Start of Raw data

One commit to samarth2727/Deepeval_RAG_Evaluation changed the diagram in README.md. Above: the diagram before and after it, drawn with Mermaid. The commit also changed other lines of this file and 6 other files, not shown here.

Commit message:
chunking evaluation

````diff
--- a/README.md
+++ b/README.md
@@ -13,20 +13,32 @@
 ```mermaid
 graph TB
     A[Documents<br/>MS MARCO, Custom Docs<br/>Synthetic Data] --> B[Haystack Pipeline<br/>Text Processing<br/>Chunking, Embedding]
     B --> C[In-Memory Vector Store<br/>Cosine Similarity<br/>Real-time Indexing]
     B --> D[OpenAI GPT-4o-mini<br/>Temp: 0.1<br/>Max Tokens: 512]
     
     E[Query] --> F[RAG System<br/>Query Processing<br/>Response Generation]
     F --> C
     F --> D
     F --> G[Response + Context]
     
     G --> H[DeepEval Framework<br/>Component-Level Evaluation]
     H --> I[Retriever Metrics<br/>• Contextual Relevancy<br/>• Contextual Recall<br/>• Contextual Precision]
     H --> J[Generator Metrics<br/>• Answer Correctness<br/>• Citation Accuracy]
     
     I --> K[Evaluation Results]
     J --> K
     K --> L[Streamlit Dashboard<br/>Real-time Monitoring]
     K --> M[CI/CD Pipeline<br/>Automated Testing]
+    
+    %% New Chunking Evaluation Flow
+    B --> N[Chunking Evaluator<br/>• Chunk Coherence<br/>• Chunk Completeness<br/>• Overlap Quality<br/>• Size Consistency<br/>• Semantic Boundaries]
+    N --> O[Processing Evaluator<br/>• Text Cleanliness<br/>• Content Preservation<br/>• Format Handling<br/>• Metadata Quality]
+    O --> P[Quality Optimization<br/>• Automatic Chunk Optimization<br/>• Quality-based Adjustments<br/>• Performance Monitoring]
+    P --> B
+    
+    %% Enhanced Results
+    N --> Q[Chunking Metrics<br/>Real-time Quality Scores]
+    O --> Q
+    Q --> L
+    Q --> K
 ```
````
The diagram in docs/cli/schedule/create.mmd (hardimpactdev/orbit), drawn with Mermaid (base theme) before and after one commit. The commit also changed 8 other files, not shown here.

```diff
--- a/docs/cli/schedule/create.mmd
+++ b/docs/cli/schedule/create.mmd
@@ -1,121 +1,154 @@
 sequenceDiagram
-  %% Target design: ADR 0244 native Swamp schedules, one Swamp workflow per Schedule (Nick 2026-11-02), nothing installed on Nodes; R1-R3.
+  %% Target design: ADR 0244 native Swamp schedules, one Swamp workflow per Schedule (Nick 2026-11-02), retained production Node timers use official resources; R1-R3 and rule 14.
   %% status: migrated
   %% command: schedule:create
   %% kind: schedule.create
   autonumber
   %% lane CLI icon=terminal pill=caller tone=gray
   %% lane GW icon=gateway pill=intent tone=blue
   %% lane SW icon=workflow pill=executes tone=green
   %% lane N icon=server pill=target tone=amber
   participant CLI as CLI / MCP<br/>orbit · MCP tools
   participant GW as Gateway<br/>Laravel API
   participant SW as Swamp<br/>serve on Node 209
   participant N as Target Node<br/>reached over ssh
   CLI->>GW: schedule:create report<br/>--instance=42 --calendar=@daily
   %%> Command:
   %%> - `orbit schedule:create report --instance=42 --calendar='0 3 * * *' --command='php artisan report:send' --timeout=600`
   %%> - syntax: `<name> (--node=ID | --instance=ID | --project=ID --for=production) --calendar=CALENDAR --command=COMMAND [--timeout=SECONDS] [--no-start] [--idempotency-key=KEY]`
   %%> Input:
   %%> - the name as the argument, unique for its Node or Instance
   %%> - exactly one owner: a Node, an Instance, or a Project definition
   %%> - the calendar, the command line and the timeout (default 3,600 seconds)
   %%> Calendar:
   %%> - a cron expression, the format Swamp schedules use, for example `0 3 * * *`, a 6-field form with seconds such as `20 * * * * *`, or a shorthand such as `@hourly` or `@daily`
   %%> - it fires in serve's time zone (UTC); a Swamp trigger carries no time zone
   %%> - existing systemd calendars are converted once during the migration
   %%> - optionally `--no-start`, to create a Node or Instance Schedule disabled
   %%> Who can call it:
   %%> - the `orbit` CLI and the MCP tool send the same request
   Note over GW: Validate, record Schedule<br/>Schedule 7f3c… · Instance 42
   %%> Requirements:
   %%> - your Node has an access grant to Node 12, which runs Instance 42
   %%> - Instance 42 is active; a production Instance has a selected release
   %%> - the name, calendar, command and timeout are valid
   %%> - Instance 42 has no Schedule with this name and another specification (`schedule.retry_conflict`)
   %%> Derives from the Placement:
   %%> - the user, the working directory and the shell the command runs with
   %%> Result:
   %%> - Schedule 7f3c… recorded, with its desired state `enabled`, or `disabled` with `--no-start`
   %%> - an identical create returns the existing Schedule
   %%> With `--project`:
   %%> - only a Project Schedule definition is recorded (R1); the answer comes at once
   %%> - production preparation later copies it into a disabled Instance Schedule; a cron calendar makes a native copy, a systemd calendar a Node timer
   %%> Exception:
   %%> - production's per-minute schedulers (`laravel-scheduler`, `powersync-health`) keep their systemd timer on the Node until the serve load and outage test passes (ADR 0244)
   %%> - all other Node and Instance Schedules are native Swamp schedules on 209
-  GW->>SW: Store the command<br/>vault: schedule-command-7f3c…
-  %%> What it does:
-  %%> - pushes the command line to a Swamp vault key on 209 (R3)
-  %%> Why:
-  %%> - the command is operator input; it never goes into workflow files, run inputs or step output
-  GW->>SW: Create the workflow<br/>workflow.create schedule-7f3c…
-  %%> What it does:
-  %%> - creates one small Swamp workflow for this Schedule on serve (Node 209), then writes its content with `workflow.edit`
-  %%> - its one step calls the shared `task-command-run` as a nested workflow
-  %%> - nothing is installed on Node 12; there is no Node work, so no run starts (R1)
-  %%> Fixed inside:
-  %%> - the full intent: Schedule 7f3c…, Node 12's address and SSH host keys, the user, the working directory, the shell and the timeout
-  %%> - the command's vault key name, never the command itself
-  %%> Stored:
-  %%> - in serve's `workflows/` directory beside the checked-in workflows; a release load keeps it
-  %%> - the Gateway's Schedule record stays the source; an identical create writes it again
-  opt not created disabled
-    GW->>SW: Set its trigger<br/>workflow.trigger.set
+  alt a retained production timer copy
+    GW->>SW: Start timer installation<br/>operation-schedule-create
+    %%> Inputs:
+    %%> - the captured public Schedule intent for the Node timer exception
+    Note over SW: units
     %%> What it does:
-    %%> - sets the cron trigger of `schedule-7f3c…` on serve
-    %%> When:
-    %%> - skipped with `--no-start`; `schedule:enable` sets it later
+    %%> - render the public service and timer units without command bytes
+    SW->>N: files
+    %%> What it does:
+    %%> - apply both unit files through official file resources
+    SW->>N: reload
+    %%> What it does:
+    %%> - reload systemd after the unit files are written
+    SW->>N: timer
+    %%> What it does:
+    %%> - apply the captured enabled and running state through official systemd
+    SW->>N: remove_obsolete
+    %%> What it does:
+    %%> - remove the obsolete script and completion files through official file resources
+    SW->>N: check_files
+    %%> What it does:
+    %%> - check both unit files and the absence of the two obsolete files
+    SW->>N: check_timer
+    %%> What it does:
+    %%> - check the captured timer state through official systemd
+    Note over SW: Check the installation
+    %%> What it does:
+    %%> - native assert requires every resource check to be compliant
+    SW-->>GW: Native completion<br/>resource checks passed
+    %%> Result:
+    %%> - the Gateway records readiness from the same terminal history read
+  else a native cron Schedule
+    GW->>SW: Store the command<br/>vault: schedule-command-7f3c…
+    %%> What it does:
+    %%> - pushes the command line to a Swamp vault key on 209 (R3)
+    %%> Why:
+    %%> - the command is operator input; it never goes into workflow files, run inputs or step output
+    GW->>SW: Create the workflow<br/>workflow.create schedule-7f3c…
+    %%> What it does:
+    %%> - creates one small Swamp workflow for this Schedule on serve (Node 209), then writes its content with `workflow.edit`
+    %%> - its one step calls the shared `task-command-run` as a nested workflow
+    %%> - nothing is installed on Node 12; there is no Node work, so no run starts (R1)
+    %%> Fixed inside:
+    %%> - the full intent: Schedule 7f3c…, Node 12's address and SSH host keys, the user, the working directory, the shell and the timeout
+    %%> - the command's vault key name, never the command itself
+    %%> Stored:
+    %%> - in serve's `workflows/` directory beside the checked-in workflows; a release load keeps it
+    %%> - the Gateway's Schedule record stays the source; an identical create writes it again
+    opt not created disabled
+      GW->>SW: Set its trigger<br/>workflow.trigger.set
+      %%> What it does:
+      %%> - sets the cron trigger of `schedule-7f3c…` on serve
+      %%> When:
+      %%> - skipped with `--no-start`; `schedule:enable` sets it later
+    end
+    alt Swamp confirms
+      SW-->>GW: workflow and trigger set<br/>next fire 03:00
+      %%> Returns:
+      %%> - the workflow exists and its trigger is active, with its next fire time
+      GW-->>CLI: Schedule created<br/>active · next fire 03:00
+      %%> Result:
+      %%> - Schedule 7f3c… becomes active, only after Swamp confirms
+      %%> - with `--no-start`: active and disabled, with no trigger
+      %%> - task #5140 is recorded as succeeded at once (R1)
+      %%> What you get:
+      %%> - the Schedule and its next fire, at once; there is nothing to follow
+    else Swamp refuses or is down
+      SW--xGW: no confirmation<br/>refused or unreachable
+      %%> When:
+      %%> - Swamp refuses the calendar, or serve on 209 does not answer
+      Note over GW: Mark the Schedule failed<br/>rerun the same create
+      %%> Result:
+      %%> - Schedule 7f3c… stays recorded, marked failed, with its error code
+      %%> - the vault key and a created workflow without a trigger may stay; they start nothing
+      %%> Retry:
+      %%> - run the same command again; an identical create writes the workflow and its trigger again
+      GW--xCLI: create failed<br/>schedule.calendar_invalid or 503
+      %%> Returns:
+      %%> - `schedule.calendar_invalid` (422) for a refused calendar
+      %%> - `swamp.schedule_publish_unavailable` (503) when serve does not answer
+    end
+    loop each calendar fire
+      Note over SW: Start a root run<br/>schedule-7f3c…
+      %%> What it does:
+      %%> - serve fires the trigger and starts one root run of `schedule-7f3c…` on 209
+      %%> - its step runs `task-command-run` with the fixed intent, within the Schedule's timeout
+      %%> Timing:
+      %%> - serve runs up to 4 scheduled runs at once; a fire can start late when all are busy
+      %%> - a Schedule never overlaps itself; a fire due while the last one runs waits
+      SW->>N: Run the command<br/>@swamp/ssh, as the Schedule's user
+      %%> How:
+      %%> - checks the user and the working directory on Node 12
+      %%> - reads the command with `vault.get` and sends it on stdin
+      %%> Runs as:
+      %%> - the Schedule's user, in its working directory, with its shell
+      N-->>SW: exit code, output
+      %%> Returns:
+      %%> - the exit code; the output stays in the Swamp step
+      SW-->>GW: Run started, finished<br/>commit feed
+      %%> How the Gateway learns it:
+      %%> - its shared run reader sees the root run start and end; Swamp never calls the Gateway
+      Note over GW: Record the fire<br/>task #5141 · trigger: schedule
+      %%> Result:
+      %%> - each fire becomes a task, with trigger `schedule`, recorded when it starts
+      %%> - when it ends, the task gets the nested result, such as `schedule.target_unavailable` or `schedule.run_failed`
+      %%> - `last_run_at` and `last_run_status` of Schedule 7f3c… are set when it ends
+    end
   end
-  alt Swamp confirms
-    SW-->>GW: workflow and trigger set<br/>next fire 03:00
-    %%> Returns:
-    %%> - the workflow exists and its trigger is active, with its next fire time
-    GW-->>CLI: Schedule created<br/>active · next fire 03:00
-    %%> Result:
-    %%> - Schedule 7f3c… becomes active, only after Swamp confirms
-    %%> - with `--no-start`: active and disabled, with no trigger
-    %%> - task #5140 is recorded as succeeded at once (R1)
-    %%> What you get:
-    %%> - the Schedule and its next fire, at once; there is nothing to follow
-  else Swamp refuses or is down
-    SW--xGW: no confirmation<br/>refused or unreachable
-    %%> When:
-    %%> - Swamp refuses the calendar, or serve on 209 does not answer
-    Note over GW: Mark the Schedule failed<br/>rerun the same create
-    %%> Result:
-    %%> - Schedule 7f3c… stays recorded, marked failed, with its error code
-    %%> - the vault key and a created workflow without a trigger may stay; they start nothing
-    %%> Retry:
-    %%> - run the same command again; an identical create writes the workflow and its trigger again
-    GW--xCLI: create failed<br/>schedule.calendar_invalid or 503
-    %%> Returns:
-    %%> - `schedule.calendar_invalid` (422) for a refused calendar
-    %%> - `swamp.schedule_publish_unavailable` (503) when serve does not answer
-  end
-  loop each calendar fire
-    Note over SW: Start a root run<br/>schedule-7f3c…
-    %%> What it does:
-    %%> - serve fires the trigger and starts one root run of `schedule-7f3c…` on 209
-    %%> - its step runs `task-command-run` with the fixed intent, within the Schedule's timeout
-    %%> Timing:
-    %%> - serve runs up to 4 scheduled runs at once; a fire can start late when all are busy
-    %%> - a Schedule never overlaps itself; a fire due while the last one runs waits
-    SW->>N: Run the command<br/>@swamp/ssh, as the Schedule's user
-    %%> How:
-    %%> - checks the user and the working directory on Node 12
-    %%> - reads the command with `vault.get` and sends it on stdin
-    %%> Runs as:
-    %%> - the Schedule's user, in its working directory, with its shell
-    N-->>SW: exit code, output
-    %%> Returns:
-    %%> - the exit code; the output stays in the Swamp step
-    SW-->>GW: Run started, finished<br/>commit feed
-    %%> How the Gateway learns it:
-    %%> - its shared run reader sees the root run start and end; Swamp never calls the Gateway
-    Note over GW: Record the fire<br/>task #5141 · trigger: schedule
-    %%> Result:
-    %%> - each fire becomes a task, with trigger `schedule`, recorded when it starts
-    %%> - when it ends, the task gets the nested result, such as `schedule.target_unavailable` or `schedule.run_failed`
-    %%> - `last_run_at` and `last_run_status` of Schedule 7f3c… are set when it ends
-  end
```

End of Raw data

* _Exercise directions_
Read the entries above and find each line holding the word "next". Copy it out.

* _Solution for this exercise_
+      SW-->>GW: workflow and trigger set<br/>next fire 03:00
+      %%> - the workflow exists and its trigger is active, with its next fire time
+      GW-->>CLI: Schedule created<br/>active · next fire 03:00
+      %%> - the Schedule and its next fire, at once; there is nothing to follow
-    SW-->>GW: workflow and trigger set<br/>next fire 03:00
-    %%> - the workflow exists and its trigger is active, with its next fire time
-    GW-->>CLI: Schedule created<br/>active · next fire 03:00
-    %%> - the Schedule and its next fire, at once; there is nothing to follow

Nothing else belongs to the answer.